====== RECORDS FOR THIS TASK ======
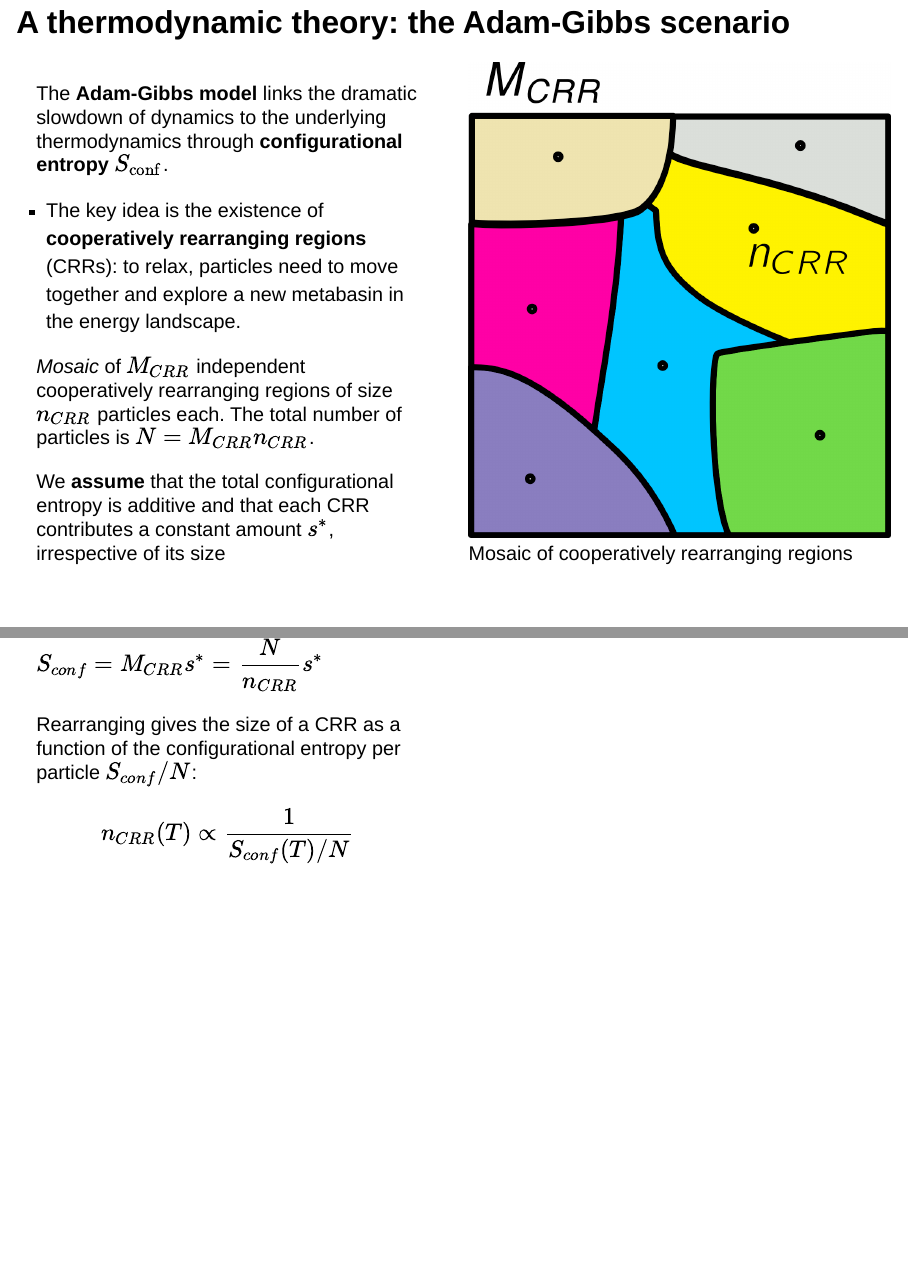
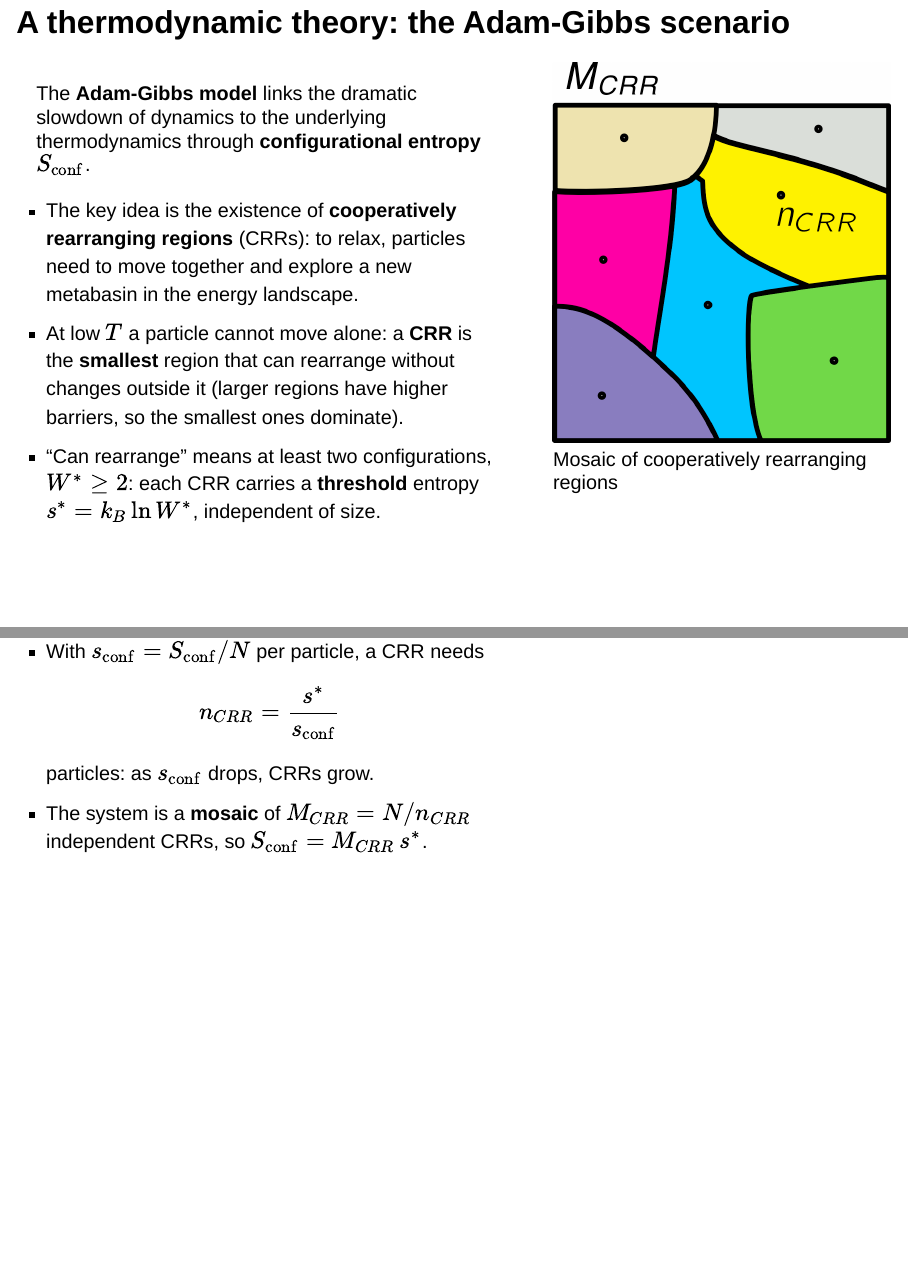
Before and after one commit to FTurci/course-disordered-matter-slides, a Quarto document (present/soft-matter_glasses.qmd): pages 27 and 28 of 35, joined at a grey line. Rendered offline with R 4.5, knitr and Pandoc in place of Quarto, with nearby package versions; drawn as Slidy slides in place of the format the file asks for.

Commit message:
Explain why Adam-Gibbs splits the system into a mosaic: CRRs are the smallest regions able to rearrange, with a threshold entropy s*

```diff
--- a/present/soft-matter_glasses.qmd
+++ b/present/soft-matter_glasses.qmd
@@ -264,21 +264,18 @@ For several fluids, this *decreases* as the temperature is lowered, in an intrig
 ## A thermodynamic theory: the Adam-Gibbs scenario
 
 :::{.columns}
-::: {.column width="50%"}
+::: {.column width="60%"}
 The **Adam-Gibbs model** links the dramatic slowdown of dynamics to the underlying thermodynamics through **configurational entropy** $S_{\rm conf}$.
 
 - The key idea is the existence of **cooperatively rearranging regions** (CRRs): to relax, particles need to move together and explore a new metabasin in the energy landscape.
-
-*Mosaic* of $M_{CRR}$ independent cooperatively rearranging regions of size $n_{CRR}$ particles each. The total number of particles is $N = M_{CRR} n_{CRR}$.
-
-We **assume** that the total configurational entropy is additive and that each CRR contributes a constant amount $s^*$, irrespective of its size
-
-$S_{conf} = M_{CRR} s^* = \dfrac{N}{n_{CRR}} s^*$
-
-Rearranging gives the size of a CRR as a function of the configurational entropy per particle $S_{conf}/N$:
-$$n_{CRR}(T) \propto \dfrac{1}{S_{conf}(T)/N}$$
+- At low $T$ a particle cannot move alone: a **CRR** is the **smallest** region that can rearrange without changes outside it (larger regions have higher barriers, so the smallest ones dominate).
+- "Can rearrange" means at least two configurations, $W^*\ge2$: each CRR carries a **threshold** entropy $s^*=k_B\ln W^*$, independent of size.
+- With $s_{\rm conf}=S_{\rm conf}/N$ per particle, a CRR needs
+$$n_{CRR}=\frac{s^*}{s_{\rm conf}}$$
+particles: as $s_{\rm conf}$ drops, CRRs grow.
+- The system is a **mosaic** of $M_{CRR}=N/n_{CRR}$ independent CRRs, so $S_{\rm conf}=M_{CRR}\,s^*$.
 :::
-::: {.column width="50%"}
+::: {.column width="40%"}
 ![Mosaic of cooperatively rearranging regions](./figs/mosaic.png)
 :::
 :::
```
Also changed, not shown: docs/search.json, 3 other files.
======
WHAT THE TASK REQUIRES:
Could you give all of the data again exactly as written, omitting any pictures?

ANSWER TO THE EXERCISE:
Before and after one commit to FTurci/course-disordered-matter-slides, a Quarto document (present/soft-matter_glasses.qmd): pages 27 and 28 of 35, joined at a grey line. Rendered offline with R 4.5, knitr and Pandoc in place of Quarto, with nearby package versions; drawn as Slidy slides in place of the format the file asks for.

Commit message:
Explain why Adam-Gibbs splits the system into a mosaic: CRRs are the smallest regions able to rearrange, with a threshold entropy s*

```diff
--- a/present/soft-matter_glasses.qmd
+++ b/present/soft-matter_glasses.qmd
@@ -264,21 +264,18 @@ For several fluids, this *decreases* as the temperature is lowered, in an intrig
 ## A thermodynamic theory: the Adam-Gibbs scenario
 
 :::{.columns}
-::: {.column width="50%"}
+::: {.column width="60%"}
 The **Adam-Gibbs model** links the dramatic slowdown of dynamics to the underlying thermodynamics through **configurational entropy** $S_{\rm conf}$.
 
 - The key idea is the existence of **cooperatively rearranging regions** (CRRs): to relax, particles need to move together and explore a new metabasin in the energy landscape.
-
-*Mosaic* of $M_{CRR}$ independent cooperatively rearranging regions of size $n_{CRR}$ particles each. The total number of particles is $N = M_{CRR} n_{CRR}$.
-
-We **assume** that the total configurational entropy is additive and that each CRR contributes a constant amount $s^*$, irrespective of its size
-
-$S_{conf} = M_{CRR} s^* = \dfrac{N}{n_{CRR}} s^*$
-
-Rearranging gives the size of a CRR as a function of the configurational entropy per particle $S_{conf}/N$:
-$$n_{CRR}(T) \propto \dfrac{1}{S_{conf}(T)/N}$$
+- At low $T$ a particle cannot move alone: a **CRR** is the **smallest** region that can rearrange without changes outside it (larger regions have higher barriers, so the smallest ones dominate).
+- "Can rearrange" means at least two configurations, $W^*\ge2$: each CRR carries a **threshold** entropy $s^*=k_B\ln W^*$, independent of size.
+- With $s_{\rm conf}=S_{\rm conf}/N$ per particle, a CRR needs
+$$n_{CRR}=\frac{s^*}{s_{\rm conf}}$$
+particles: as $s_{\rm conf}$ drops, CRRs grow.
+- The system is a **mosaic** of $M_{CRR}=N/n_{CRR}$ independent CRRs, so $S_{\rm conf}=M_{CRR}\,s^*$.
 :::
-::: {.column width="50%"}
+::: {.column width="40%"}
 ![Mosaic of cooperatively rearranging regions](./figs/mosaic.png)
 :::
 :::
```
Also changed, not shown: docs/search.json, 3 other files.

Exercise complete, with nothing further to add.